ENTRIES SUPPLIED
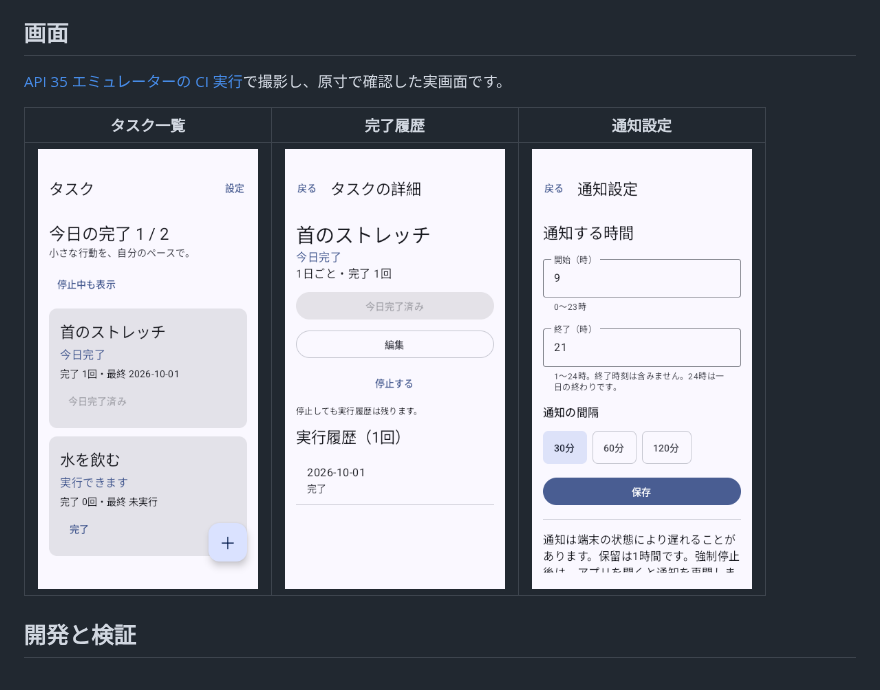
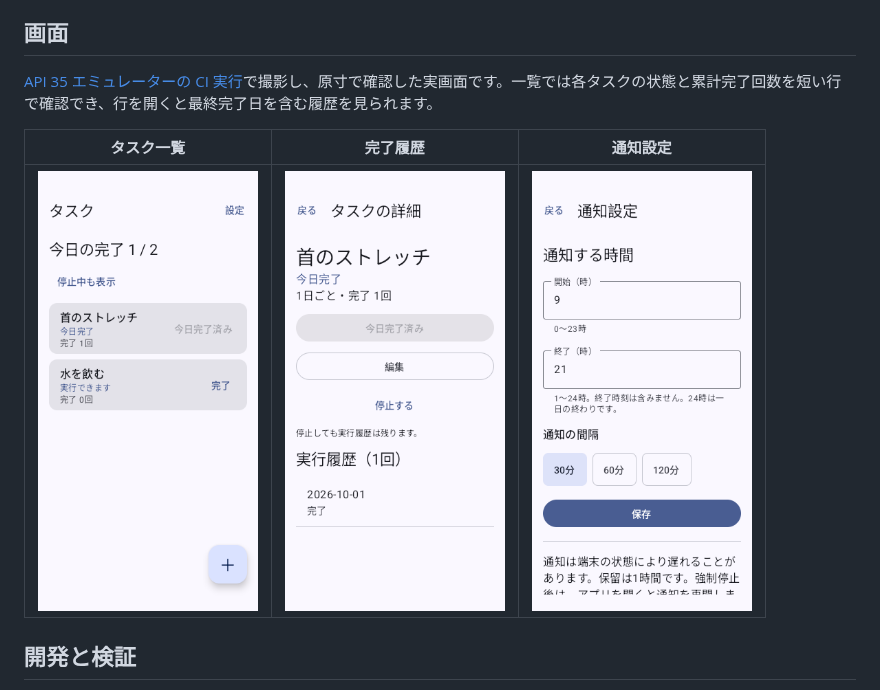
Before and after one commit to yutotamura55/task-nudge, a Markdown page: README.md, the part around the change. Rendered like a GitHub page; pictures changed too: docs/screenshots/tasks.png.

```diff
--- a/README.md
+++ b/README.md
@@ -27,7 +27,7 @@ Android 13 以上では、明示的に「通知を有効にする」を押した
 
 ## 画面
 
-[API 35 エミュレーターの CI 実行](https://github.com/yutotamura55/task-nudge/actions/runs/36952478562)で撮影し、原寸で確認した実画面です。
+[API 35 エミュレーターの CI 実行](https://github.com/yutotamura55/task-nudge/actions/runs/37108961651)で撮影し、原寸で確認した実画面です。一覧では各タスクの状態と累計完了回数を短い行で確認でき、行を開くと最終完了日を含む履歴を見られます。
 
 | タスク一覧 | 完了履歴 | 通知設定 |
 | --- | --- | --- |
```
Also changed, not shown: docs/review-record.md (+9 -0 lines), 3 other files.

WHAT YOU WILL DO
Look through the listing and return each line containing the word "README".

PROBLEM SOLUTION
Before and after one commit to yutotamura55/task-nudge, a Markdown page: README.md, the part around the change. Rendered like a GitHub page; pictures changed too: docs/screenshots/tasks.png.
--- a/README.md
+++ b/README.md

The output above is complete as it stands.